The money plant can help reduce benzene, formaldehyde, toluene, and xylene from the air. It can also help to increase overall air quality and purification. And it’s another plant that is safe to have around your pets.
This is another one of my favorite plants. It’s easy to grow and easy to propagate if needed. This is a leafy vine that can be hung in a northern facing window where there is low light and minimal sun. A golden pothos can filter toxins such as formaldehyde, benzene, toluene, trichloroethylene and xylene. You should hang this plant to eliminate access to your pets as the leaves are toxic.
A favorite houseplant for many homeowners, the peace lily is one of the top air purifying plants. It can filter out pollutants like benzene, ammonia, formaldehyde and trichloroethylene. They are also relatively easy to grow, needing to be kept moist and in the shade. However, these beautiful plants are mildly toxic to animals (doesn’t cause damage to the kidneys or liver) so keep it out of reach.
The English Ivy plant is a perennial evergreen that can grow quite tall. It can remove toxins such as formaldehyde, xylene, toluene and benzene. In addition to removing toxins, English Ivy can reduce particles of fecal matter and mold in the air. Since it is an evergreen, it has been known to cause problems in dogs if eaten. Keep these hanging or high out of reach of your pets.
An incredibly versatile plant, the aloe vera is good at cleaning the air and soothing burns and scrapes. This hardy succulent rids your space of benzene, formaldehyde and carbon monoxide. Keep this plant in direct sunlight for it to perform the best. Aloe vera plants are mildly toxic to pets. Spray the plants with vinegar to make them less tasty.
Snake Plant (aka Mother-in-Law’s Tongue)

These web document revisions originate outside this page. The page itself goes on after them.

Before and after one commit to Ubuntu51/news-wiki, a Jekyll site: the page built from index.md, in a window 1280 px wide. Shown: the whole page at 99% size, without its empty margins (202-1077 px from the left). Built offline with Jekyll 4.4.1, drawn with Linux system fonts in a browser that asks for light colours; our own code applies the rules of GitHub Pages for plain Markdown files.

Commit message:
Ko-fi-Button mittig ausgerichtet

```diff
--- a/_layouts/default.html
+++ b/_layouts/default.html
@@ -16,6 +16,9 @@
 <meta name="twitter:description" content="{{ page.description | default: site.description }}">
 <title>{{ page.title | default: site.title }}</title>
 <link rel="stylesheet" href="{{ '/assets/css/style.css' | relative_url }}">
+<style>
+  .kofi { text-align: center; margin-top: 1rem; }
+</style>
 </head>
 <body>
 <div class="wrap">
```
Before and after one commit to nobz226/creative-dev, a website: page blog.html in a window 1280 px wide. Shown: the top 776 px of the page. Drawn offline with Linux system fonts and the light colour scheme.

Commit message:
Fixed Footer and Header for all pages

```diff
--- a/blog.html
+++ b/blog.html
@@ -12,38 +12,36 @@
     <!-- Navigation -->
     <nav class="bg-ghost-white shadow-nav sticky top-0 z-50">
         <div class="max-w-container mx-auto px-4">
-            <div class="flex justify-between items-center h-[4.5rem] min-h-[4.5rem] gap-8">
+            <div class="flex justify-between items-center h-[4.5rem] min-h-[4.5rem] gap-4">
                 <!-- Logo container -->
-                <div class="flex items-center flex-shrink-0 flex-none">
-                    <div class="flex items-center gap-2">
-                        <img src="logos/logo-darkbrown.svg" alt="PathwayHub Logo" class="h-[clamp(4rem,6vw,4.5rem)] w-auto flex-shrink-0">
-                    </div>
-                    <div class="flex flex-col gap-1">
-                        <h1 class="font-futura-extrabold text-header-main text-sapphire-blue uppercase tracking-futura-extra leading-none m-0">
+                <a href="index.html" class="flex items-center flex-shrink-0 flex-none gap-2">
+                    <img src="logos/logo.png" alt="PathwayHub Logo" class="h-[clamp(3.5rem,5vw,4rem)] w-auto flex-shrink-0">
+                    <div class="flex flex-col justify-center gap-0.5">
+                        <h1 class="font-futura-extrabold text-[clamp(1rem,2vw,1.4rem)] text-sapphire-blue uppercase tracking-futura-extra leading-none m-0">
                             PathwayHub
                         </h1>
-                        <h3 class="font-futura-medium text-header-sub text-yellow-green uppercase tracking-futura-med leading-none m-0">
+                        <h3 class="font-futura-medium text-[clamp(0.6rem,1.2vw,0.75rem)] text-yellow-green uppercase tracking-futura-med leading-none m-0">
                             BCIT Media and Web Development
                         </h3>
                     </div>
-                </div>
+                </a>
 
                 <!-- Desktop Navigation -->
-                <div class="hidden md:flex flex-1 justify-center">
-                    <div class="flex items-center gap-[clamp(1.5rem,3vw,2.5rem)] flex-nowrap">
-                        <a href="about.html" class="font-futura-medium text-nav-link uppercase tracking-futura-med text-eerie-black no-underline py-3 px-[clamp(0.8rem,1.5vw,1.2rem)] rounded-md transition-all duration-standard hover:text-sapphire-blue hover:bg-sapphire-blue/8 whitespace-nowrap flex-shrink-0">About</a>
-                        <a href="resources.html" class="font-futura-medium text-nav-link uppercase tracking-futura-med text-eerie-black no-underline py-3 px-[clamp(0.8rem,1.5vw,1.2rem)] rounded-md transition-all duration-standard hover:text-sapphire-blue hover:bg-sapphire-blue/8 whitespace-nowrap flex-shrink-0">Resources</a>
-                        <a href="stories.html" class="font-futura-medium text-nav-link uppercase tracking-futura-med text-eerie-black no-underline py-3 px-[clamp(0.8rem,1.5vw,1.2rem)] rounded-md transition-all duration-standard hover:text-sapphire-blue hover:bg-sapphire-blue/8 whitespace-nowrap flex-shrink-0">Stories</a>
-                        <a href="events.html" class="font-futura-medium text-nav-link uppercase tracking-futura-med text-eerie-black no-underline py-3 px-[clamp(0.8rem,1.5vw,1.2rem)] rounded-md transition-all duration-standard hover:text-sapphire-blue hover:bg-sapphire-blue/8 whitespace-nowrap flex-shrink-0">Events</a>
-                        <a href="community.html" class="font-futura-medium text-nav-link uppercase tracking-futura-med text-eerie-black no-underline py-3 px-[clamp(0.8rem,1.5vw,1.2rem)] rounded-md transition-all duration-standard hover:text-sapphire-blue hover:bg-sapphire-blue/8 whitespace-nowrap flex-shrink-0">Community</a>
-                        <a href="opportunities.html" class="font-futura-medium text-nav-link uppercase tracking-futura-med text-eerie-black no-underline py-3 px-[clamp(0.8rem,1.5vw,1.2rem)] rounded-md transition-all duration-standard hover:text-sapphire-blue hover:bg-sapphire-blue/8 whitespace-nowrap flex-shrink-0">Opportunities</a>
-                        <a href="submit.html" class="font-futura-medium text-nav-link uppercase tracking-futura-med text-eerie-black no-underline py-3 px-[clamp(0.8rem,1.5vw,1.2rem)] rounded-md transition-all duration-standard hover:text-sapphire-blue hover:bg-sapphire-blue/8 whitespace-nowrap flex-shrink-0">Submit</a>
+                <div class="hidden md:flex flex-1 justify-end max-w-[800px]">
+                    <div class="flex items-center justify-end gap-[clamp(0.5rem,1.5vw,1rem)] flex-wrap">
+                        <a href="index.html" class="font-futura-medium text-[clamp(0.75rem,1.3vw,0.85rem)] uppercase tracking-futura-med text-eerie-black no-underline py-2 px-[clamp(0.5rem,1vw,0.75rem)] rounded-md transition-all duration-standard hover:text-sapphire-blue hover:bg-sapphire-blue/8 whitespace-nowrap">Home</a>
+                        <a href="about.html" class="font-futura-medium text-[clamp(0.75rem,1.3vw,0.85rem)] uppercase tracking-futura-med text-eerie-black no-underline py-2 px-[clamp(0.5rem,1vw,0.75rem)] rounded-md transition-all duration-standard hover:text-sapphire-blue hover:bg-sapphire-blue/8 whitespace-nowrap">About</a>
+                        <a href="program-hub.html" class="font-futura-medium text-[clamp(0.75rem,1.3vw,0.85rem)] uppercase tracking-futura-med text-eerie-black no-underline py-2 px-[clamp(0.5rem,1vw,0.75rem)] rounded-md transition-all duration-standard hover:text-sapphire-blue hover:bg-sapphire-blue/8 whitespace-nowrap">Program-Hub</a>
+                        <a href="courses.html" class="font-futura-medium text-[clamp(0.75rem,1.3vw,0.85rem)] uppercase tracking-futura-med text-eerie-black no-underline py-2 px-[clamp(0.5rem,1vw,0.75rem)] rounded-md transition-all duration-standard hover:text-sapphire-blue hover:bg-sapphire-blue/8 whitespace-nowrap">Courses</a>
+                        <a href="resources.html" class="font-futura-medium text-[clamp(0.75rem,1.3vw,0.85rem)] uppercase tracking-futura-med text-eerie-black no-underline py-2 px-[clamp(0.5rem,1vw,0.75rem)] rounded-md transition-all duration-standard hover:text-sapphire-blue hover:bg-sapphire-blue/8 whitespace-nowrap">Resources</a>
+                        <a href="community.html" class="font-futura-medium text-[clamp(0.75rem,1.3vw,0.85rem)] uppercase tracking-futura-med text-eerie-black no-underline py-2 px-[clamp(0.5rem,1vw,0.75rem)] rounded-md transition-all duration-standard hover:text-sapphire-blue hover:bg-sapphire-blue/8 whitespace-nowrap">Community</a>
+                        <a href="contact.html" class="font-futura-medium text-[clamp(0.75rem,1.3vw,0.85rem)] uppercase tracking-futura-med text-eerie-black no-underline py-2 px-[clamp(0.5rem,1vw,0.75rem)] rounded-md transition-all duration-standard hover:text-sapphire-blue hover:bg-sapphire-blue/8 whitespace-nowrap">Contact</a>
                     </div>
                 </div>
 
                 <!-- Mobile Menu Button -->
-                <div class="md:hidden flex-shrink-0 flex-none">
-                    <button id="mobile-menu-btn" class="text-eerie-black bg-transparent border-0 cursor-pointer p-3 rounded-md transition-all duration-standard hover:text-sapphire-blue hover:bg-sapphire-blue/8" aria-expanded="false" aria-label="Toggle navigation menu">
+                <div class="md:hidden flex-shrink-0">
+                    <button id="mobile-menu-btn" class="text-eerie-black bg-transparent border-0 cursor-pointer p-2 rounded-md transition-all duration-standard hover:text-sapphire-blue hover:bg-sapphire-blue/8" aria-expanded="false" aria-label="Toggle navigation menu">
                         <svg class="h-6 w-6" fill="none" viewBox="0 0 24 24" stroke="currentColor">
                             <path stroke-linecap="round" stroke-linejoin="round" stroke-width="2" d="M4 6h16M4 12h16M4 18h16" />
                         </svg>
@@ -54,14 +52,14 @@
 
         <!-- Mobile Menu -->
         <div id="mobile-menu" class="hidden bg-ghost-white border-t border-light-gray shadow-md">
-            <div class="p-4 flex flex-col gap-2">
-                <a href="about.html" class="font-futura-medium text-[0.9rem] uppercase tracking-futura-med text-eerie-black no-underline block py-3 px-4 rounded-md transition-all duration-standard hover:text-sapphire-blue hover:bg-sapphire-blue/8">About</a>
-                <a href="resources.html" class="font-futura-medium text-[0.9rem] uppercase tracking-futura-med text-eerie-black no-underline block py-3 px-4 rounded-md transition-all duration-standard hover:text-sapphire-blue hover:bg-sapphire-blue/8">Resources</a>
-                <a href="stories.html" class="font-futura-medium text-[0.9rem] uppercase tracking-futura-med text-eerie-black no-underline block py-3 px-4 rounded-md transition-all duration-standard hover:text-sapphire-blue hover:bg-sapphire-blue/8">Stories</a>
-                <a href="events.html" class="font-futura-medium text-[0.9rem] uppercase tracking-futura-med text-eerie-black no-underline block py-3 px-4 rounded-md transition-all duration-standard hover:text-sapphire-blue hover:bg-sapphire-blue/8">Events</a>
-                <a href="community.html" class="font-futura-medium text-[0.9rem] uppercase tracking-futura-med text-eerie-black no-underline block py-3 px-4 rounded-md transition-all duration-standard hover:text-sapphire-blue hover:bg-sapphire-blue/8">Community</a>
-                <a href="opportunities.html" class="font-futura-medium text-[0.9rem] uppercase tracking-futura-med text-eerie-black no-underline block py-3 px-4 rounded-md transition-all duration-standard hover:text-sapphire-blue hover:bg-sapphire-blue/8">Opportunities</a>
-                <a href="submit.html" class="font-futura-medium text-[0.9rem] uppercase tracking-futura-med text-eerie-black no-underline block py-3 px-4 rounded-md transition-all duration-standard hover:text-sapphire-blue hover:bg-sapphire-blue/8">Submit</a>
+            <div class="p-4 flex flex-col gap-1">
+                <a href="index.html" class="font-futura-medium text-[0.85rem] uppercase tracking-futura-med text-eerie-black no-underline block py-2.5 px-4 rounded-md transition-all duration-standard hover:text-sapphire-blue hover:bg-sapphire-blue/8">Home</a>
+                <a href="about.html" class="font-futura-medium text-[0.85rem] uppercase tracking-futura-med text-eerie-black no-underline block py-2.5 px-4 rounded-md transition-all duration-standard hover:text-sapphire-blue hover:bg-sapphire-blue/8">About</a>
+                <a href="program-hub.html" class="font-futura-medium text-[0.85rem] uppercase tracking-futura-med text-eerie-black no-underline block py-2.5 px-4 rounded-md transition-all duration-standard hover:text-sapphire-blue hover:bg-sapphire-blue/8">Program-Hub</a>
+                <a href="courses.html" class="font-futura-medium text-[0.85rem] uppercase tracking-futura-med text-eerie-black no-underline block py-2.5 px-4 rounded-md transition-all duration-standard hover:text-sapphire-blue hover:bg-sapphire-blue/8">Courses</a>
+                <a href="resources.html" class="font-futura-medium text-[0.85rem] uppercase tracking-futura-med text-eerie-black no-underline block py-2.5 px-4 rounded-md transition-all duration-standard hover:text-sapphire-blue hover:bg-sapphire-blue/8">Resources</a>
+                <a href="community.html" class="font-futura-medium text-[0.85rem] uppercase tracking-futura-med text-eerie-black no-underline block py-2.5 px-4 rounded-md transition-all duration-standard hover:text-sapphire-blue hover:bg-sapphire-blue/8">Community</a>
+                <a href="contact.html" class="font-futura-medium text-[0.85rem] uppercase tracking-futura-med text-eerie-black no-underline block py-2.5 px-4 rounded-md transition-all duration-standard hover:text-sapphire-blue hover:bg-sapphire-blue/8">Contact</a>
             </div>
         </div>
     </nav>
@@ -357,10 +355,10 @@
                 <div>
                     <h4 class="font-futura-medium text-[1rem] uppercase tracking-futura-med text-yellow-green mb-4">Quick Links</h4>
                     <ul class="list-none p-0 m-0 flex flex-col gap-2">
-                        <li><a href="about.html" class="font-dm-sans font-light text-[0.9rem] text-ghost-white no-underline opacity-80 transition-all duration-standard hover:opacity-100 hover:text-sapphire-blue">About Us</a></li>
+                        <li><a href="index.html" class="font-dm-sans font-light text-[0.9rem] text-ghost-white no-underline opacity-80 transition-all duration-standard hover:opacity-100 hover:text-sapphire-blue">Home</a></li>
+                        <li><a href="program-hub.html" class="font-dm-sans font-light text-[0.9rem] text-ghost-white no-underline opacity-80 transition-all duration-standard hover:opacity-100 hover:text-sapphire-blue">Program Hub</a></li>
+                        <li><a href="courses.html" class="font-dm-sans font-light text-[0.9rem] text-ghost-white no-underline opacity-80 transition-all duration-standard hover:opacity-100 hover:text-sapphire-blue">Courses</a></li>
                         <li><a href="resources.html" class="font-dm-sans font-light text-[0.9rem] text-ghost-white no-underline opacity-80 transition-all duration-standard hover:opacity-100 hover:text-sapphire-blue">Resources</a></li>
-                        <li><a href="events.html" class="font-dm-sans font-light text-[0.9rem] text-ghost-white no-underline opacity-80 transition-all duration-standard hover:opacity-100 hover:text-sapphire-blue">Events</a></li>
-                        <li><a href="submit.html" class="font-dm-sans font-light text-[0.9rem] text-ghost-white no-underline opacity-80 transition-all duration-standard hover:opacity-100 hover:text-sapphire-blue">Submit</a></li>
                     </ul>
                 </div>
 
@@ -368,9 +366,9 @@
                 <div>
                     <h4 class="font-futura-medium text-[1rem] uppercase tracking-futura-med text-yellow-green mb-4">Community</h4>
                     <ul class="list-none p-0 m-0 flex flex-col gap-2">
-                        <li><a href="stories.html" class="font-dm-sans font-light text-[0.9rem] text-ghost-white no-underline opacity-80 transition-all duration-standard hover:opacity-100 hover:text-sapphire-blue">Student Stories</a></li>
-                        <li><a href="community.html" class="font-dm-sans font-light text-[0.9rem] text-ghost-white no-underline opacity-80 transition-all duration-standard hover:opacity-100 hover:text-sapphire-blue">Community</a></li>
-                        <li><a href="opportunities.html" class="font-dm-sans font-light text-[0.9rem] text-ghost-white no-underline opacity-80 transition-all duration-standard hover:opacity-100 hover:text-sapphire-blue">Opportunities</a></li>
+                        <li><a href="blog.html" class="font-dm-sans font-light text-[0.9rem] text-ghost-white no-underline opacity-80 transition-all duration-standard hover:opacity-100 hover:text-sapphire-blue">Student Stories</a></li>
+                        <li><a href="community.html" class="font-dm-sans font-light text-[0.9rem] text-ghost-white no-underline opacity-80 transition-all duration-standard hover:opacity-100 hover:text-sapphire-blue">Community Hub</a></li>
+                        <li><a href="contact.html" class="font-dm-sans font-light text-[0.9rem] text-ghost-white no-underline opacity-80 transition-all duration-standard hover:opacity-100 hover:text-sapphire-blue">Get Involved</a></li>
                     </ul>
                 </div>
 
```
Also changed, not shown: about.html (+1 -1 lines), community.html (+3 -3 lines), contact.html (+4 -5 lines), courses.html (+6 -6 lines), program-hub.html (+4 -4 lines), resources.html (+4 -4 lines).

The snake plant is one of the best air purifying plants as it can rid your home of formaldehyde, benzene, trichloroethylene and xylene. Since formaldehyde seems to be found in many household products, such as cleaning products, toilet paper, Kleenex, and an assortment of personal care products, putting one in your bathroom makes sense as it can thrive in steamy, humid conditions.
But you may also want to put one in your bedroom. Snake plants absorb carbon dioxide and release oxygen during the night, providing a bit of oxygen while you sleep. Snake plants are low maintenance and can do really well with very little watering and drier conditions.
Although it’s not common for cats and dogs to chew on these plants, it is mildly toxic to pets. Keep it out of reach or spray the rim of the pots with lemon to repel the pet.
Eucalyptus has many health benefits. The leaves are filled with tannins, which help improve airflow and make breathing easier. Just by breathing in the scent from this plant, it can help to lower congestion issues and keep colds at bay. However, this plant does need a lot of water from spring to fall with less in the winter. Unfortunately, although humans love the scent of eucalyptus, it is not digestible for cats and dogs. Keep the plant out of reach for your pets.
What can you do as a homeowner?
Purifying indoor plants reduce levels of CO2 and increase relative humidity. Reducing the toxicity in the indoor air of your home can be done. Besides adding these air-purifying houseplants, there are other things you can do:
- Invest in air filters – Check that the filters in your heating and air conditioning units are changed on a regular basis to ensure the best possible air quality.
- Eliminate the use of some household products – Aerosols and spray cans are the primary sources of carcinogenic xylene, toluene, and ammonia.
- Open your windows – Even in the winter, it is good to let in a bit of fresh air unless you live in a polluted environment. Tightly sealed homes may be energy efficient, but you may be trapping the toxins. Circulate air to let them out.
It would take a lot of plants to completely clean the air. Plus plants do work more slowly than is optimal. However, indoor houseplants can still improve your air quality and add a nice look to your décor.